# STUDY MATERIAL
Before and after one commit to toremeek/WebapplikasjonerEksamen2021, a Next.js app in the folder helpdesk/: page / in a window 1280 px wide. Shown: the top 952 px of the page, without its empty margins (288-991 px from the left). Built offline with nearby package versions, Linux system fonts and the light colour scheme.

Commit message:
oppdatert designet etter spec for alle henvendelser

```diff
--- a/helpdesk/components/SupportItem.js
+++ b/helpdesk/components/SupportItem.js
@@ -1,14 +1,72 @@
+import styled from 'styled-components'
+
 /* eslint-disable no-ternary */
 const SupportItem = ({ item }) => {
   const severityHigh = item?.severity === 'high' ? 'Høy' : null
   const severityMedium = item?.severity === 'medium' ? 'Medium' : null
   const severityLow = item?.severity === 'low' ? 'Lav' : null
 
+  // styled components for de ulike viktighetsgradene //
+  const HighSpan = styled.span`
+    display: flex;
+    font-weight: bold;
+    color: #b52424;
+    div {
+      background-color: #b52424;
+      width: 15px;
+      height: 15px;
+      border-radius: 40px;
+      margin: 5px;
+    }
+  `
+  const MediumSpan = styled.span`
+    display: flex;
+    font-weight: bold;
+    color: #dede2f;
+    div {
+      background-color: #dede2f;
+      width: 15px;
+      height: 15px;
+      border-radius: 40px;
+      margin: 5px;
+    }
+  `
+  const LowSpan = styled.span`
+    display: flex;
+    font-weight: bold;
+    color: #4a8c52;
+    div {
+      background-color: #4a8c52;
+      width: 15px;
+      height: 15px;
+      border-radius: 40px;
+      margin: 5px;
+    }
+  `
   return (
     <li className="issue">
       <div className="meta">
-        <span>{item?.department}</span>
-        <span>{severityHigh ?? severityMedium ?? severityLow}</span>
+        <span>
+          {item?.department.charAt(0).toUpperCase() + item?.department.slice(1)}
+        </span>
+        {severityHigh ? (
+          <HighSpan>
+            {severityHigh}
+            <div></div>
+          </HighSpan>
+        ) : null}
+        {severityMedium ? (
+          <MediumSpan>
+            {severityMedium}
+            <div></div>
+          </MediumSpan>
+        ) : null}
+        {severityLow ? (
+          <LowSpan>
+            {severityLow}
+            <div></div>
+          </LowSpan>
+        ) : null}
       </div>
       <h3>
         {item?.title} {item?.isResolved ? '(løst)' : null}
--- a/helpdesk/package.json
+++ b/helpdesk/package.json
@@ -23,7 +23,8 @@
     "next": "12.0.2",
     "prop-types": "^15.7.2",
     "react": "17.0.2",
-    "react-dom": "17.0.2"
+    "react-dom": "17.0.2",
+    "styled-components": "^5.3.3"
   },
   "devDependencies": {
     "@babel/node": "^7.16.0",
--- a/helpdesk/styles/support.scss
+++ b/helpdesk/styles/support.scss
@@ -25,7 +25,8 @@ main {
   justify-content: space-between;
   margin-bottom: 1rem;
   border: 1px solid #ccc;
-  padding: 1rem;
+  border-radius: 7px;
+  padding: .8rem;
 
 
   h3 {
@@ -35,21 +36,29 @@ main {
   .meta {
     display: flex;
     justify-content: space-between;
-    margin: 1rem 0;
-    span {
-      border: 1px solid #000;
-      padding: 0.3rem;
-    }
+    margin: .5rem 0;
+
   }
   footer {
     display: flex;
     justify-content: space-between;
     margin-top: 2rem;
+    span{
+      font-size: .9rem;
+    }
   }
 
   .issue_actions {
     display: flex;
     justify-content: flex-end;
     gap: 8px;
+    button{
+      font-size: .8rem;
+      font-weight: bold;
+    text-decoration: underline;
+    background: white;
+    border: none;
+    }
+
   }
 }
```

# WHAT YOU SHOULD DO
Lines in the data that include the word "border" should all be copied.

# OUTPUT FOR THIS EXERCISE
+      border-radius: 40px;
+      border-radius: 40px;
+      border-radius: 40px;
   border: 1px solid #ccc;
+  border-radius: 7px;
-      border: 1px solid #000;
+    border: none;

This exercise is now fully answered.